Once 34 states apply, Congress has no discretion whether to call a convention and no control over the delegates (see Federalist No. 85). The reason we have the convention mechanism in Article V is because George Mason thought Congress had too much control over the amendment process. The Framers unanimously agreed with him. It makes no sense to interpret Article V to give more power to Congress, when the whole point was to take power away.
The states control the Article V convention process from beginning to end. Congress' role is limited to issuing the “call,” once it receives 34 applications for a convention on the same topic. The “call” simply sets the date, time and location of the meeting. The state legislatures control the selection and commissioning of their convention delegates.
Remember that Virginia “called” the Philadelphia Convention of 1787. Did it get to choose the delegates for Massachusetts? Of course not. Massachusetts did. Each state chooses its own delegates regardless of who calls the convention.
The Necessary and Proper Clause does not apply to Article V at all, because when Congress acts pursuant to Article V, it is not acting in its regular, legislative capacity. The Necessary and Proper Clause is part of the regular legislative power found in Article I. The federal courts have ruled that Congress' attempt to use Article I power to affect the Article V process through ordinary legislation was unconstitutional. See Idaho v. Freeman, 529 F.Supp. 1107, 1151 (D. Idaho 1981) (“Thus Congress, outside of the authority granted by article V, has no power to act with regard to an amendment, i.e., it does not retain any of its traditional authority vested in it by article I.”).
Yes. Despite a common myth that was promoted by liberal groups beginning in the 1960's, there is absolutely no precedent for a “runaway convention.” And there are redundant protections against ultra vires amendment proposals:

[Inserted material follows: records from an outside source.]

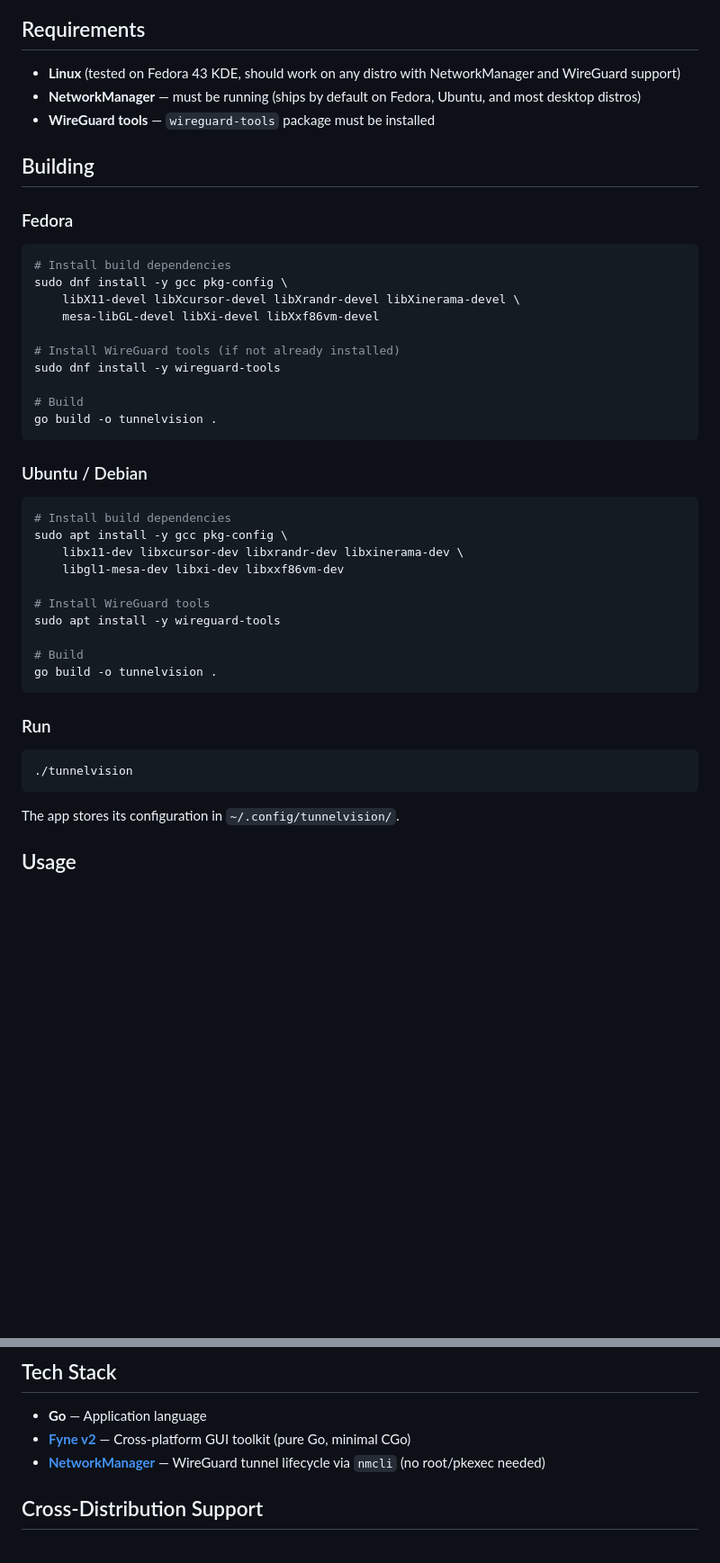
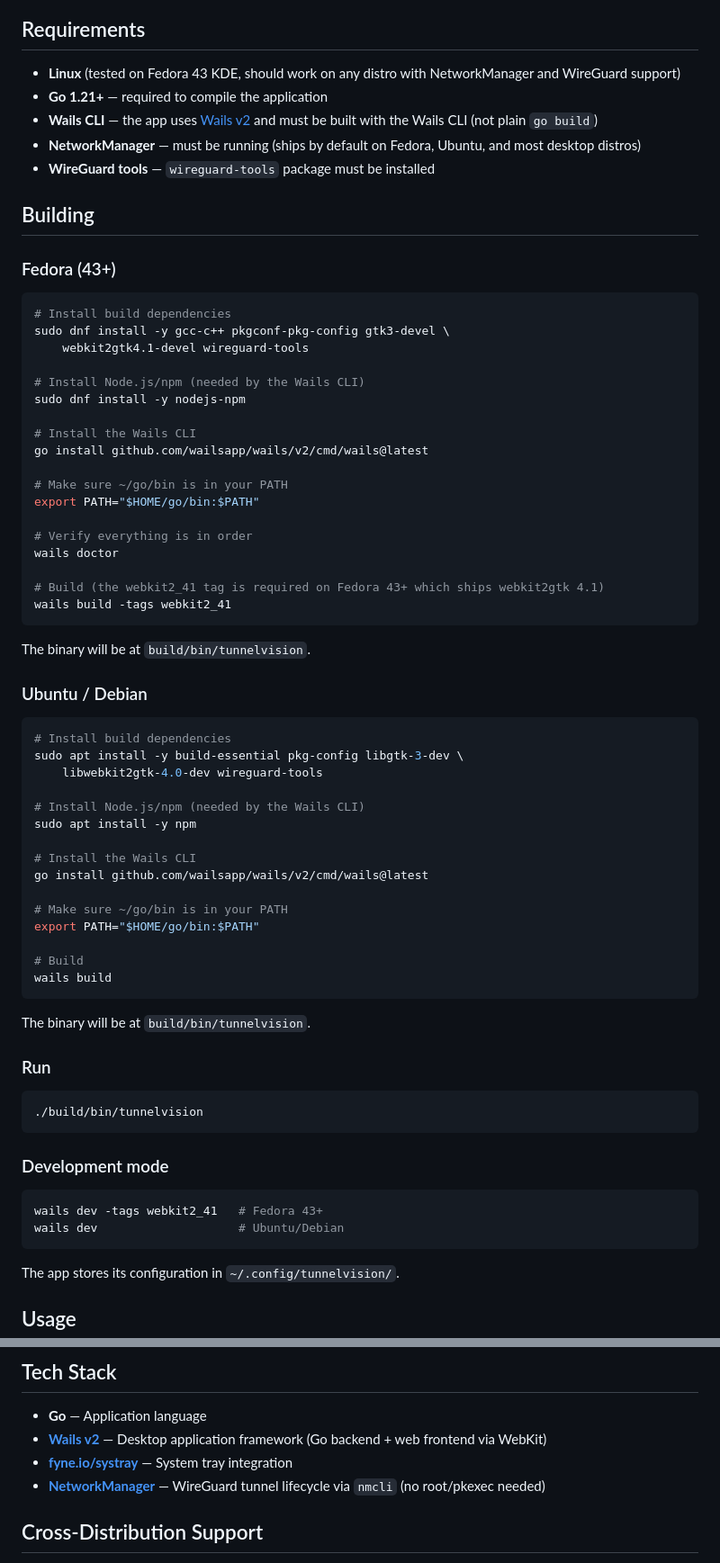
Before and after one commit to ap-andersson/tunnelvision, a Markdown page: README.md, 2 parts joined by grey strips. Shown at 90% size. GitHub-like rendering; blank space fills up the shorter version.

````diff
--- a/README.md
+++ b/README.md
@@ -22,45 +22,71 @@ This project was created with the assistance of **GitHub Copilot** (Claude Opus
 ## Requirements
 
 - **Linux** (tested on Fedora 43 KDE, should work on any distro with NetworkManager and WireGuard support)
+- **Go 1.21+** — required to compile the application
+- **Wails CLI** — the app uses [Wails v2](https://wails.io/) and must be built with the Wails CLI (not plain `go build`)
 - **NetworkManager** — must be running (ships by default on Fedora, Ubuntu, and most desktop distros)
 - **WireGuard tools** — `wireguard-tools` package must be installed
 
 ## Building
 
-### Fedora
+### Fedora (43+)
 
 ```bash
 # Install build dependencies
-sudo dnf install -y gcc pkg-config \
-    libX11-devel libXcursor-devel libXrandr-devel libXinerama-devel \
-    mesa-libGL-devel libXi-devel libXxf86vm-devel
+sudo dnf install -y gcc-c++ pkgconf-pkg-config gtk3-devel \
+    webkit2gtk4.1-devel wireguard-tools
 
-# Install WireGuard tools (if not already installed)
-sudo dnf install -y wireguard-tools
+# Install Node.js/npm (needed by the Wails CLI)
+sudo dnf install -y nodejs-npm
 
-# Build
-go build -o tunnelvision .
+# Install the Wails CLI
+go install github.com/wailsapp/wails/v2/cmd/wails@latest
+
+# Make sure ~/go/bin is in your PATH
+export PATH="$HOME/go/bin:$PATH"
+
+# Verify everything is in order
+wails doctor
+
+# Build (the webkit2_41 tag is required on Fedora 43+ which ships webkit2gtk 4.1)
+wails build -tags webkit2_41
 ```
+
+The binary will be at `build/bin/tunnelvision`.
 
 ### Ubuntu / Debian
 
 ```bash
 # Install build dependencies
-sudo apt install -y gcc pkg-config \
-    libx11-dev libxcursor-dev libxrandr-dev libxinerama-dev \
-    libgl1-mesa-dev libxi-dev libxxf86vm-dev
+sudo apt install -y build-essential pkg-config libgtk-3-dev \
+    libwebkit2gtk-4.0-dev wireguard-tools
 
-# Install WireGuard tools
-sudo apt install -y wireguard-tools
+# Install Node.js/npm (needed by the Wails CLI)
+sudo apt install -y npm
+
+# Install the Wails CLI
+go install github.com/wailsapp/wails/v2/cmd/wails@latest
+
+# Make sure ~/go/bin is in your PATH
+export PATH="$HOME/go/bin:$PATH"
 
 # Build
-go build -o tunnelvision .
+wails build
 ```
+
+The binary will be at `build/bin/tunnelvision`.
 
 ### Run
 
 ```bash
-./tunnelvision
+./build/bin/tunnelvision
+```
+
+### Development mode
+
+```bash
+wails dev -tags webkit2_41   # Fedora 43+
+wails dev                    # Ubuntu/Debian
 ```
 
 The app stores its configuration in `~/.config/tunnelvision/`.
@@ -103,7 +129,8 @@ tunnelvision/
 ## Tech Stack
 
 - **Go** — Application language
-- **[Fyne v2](https://fyne.io/)** — Cross-platform GUI toolkit (pure Go, minimal CGo)
+- **[Wails v2](https://wails.io/)** — Desktop application framework (Go backend + web frontend via WebKit)
+- **[fyne.io/systray](https://github.com/niceguyit/systray)** — System tray integration
 - **[NetworkManager](https://networkmanager.dev/)** — WireGuard tunnel lifecycle via `nmcli` (no root/pkexec needed)
 
 ## Cross-Distribution Support
````
Also changed, not shown: other parts of README.md (+1 -1 lines).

The universal precedent for voting at an interstate convention is on a one-state, one-vote basis. It is not a convention of commissioners but a convention of states. This is the reason Article V does not specify the number of delegates. In 1788, the Virginia legislature correctly called this process a “convention of states” in the first application ever passed under Article V. Nothing has changed since then. The Supreme Court has also referred to it as a “convention of states.” States vote as states.
No. Please refer to the list of redundant protections on the process, above. There are many different groups working to achieve an Article V Convention to propose various types of amendments, and they have every right to seek to use this constitutional process. But groups seeking amendments for other purposes are not involved in our effort, because they know they cannot achieve their goals at a convention called pursuant to our application, which limits the topic of amendments to restraining federal power.
While one report lists a number of past attempts to affect the convention process, all such attempts have FAILED. Even Congress knows that it has no constitutional authority to interfere with an Article V Convention of States. And besides, Article V gives Congress its own means of proposing amendments. The trouble is that Congress won't propose amendments that limit its own power. We need the states to do that.